Extracted data entries
^^^^

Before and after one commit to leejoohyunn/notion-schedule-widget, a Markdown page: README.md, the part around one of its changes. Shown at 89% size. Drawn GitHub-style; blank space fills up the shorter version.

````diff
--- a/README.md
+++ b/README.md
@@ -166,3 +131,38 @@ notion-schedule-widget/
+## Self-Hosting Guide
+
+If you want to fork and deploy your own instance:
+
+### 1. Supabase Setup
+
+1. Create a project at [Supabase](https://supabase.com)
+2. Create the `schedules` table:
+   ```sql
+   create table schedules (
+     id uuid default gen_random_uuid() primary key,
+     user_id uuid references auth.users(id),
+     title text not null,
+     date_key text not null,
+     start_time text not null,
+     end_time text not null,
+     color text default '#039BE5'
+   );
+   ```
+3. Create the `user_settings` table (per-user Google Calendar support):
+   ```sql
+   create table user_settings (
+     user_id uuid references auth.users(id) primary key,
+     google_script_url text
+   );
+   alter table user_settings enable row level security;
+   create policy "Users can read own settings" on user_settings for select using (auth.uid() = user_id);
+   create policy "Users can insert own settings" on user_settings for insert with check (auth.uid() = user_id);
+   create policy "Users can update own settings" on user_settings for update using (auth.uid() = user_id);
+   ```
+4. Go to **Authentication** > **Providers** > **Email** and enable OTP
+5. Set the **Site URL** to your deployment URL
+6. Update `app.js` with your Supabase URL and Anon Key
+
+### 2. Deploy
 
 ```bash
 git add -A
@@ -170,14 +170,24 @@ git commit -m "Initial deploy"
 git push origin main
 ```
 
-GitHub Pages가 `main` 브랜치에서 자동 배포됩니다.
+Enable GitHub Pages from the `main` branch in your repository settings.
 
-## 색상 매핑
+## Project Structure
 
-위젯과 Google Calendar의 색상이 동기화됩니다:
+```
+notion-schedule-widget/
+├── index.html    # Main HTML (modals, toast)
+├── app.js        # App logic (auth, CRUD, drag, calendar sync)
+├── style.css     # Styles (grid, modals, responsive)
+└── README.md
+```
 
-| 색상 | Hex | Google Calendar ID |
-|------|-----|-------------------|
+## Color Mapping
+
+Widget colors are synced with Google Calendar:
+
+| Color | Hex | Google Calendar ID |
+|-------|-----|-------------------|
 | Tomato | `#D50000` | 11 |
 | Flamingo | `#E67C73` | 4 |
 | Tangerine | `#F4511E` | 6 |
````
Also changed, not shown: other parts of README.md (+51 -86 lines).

^^^^

(Brief):
Write out every line of the data that holds the word "text".

(Answer to this exercise):
+     title text not null,
+     date_key text not null,
+     start_time text not null,
+     end_time text not null,
+     color text default '#039BE5'
+     google_script_url text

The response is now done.